Note, though, that biological value does not refer to the amount of protein in the powder; it only refers to the usability of the protein in the powder. A particular powder might be 60% protein, and the biological value would tell you exactly how much of that 60% is usable by the body. Different powders have different protein contents. Hemp protein, for example, is often about 50% protein, but it varies by the manufacturer. A quick glance at the nutrition facts should clue you in.”

Mark goes on to explain the different types of protein powders and their BV scores. You can read his whole post here.

Let’s look at another example.
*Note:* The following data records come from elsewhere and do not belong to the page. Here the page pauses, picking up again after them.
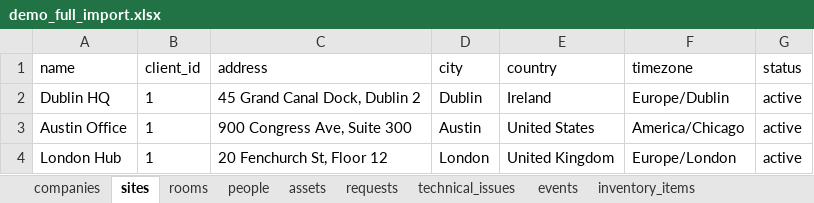
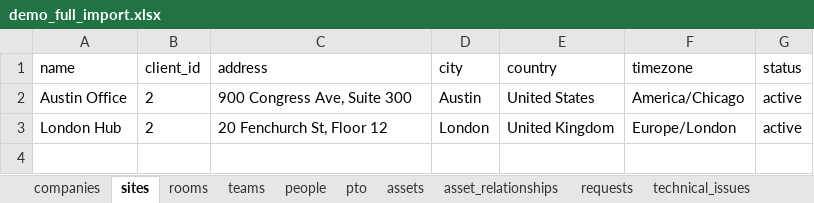
Before and after one commit to DanMGocan/milecore, an Excel workbook: dummy_files/demo_full_import.xlsx, sheet sites, drawn as a sheet; values as stored, in another font and other column widths than the file's, no borders; removed rows and columns are numbered as before the commit, all else as after; the diff names each change by its address in the sheet, - before the commit and + after, or states it on an @@ line.

```diff
--- a/dummy_files/demo_full_import.xlsx (sheet sites)
+++ b/dummy_files/demo_full_import.xlsx (sheet sites)
+sheet tab: teams
+sheet tab: pto
+sheet tab: asset_relationships
-row 2: Dublin HQ | 1 | 45 Grand Canal Dock, Dublin 2 | Dublin | Ireland | Europe/Dublin | active
-B2:B3 (client_id): 1
+B2:B3 (client_id): 2
```
Also changed, not shown: sheet requests, sheet technical_issues, sheet events, sheet people, sheet assets, other sheet tabs, 18 other files.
Since we all CrossFit, I am sure you have heard of Progenex. If you haven’t, Progenex is a recovery supplement that sponsors many of the top CrossFit athletes. Here is a list of the athletes they sponsor:
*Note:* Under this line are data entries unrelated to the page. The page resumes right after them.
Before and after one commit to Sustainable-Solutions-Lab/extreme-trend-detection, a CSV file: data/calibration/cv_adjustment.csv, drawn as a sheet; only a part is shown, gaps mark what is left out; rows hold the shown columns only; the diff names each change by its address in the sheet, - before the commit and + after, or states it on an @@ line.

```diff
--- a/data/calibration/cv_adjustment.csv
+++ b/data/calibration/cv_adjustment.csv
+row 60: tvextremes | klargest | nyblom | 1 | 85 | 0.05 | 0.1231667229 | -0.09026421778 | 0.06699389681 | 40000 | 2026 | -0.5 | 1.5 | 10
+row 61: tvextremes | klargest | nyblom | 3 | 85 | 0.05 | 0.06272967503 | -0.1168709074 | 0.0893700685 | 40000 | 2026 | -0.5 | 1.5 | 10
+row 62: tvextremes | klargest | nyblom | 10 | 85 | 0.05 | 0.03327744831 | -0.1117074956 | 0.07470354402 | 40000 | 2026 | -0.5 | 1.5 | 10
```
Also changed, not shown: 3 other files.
Rich Froning (2011 and 2012 CrossFit Games Champion)

Annie Thorisdottir (2011 and 2012 CrossFit games Champion)

Graham Holmberg (2010 CrossFit Games Champion)
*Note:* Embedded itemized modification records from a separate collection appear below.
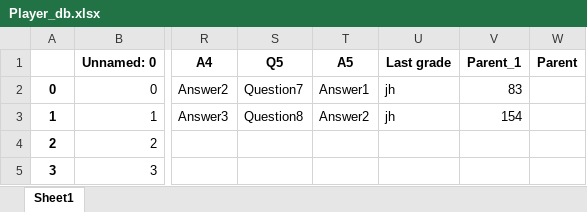
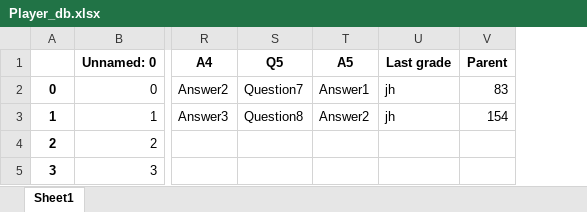
Before and after one commit to amit9530/Stark_Industries, an Excel workbook: Player_db.xlsx, sheet Sheet1, drawn as a sheet; only a part is shown, gaps mark what is left out; values as stored, in another font and other column widths than the file's, no borders; removed rows and columns are numbered as before the commit, all else as after; the diff names each change by its address in the sheet, - before the commit and + after, or states it on an @@ line.

Commit message:
Update Player_db.xlsx

```diff
--- a/Player_db.xlsx (sheet Sheet1)
+++ b/Player_db.xlsx (sheet Sheet1)
-column V (Parent_1), rows 2-3: 83 | 154
-V2 (Parent): (empty)
+V2 (Parent): 83
-V3 (Parent): (empty)
+V3 (Parent): 154
```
Chris Spealler (competed in every CrossFit Games)

Jason Khalipa (2008 CrossFit Games Champion)

Ben Smith (3rd place 2011 CrossFit Games)

Cheryl Brost (7th place 2011 CrossFit Games)

Yes, all of the athletes at the top of the sport use Progenex. Guess what it contains? You got it, whey protein. In fact, almost none of the top CrossFit athletes eat Paleo or Zone but that is another blog for another time.

Khalipa protein

The reality is that any athlete at the top of his or her game that uses a protein supplement uses one that has whey protein in it. You can’t even find a high level competitor in any sport that uses a protein supplement other than a whey protein supplement. You think Lebron James is dunking in people’s faces while taking pea protein? You think Tiger Woods hits the ball 320 yards by taking hemp protein? You think Albert Pujols smashes 50 homers per year taking rice protein? Fat chance.



This is a great article  and interview with John Broz who owns Average Broz gym in Las Vegas.  You can read more about John in the article but the short of it is John trained under a legendary Bulgarian weightlifter and trains his guys under the Bulgarian method which is basically to max out on every exercise for that session, every day.  This kind of methodology flies in the face of everything we have traditionally heard.  Most of us program at least 2 rest days into our week but John’s guys take one every 2 weeks.

His methods are controversial to some but one thing is for sure, they work. All of his lifters are super strong and you can see this with the videos embedded in the article and well as the other videos in his YouTube site.  I highly suggest you watch them.  I have personally tried this for one week and was most definitely beaten up at the end but with two days rest, I did come back stronger the next week.  I would love to have the time to give this a go for one straight month but maybe one of you will do it and let me know how it goes.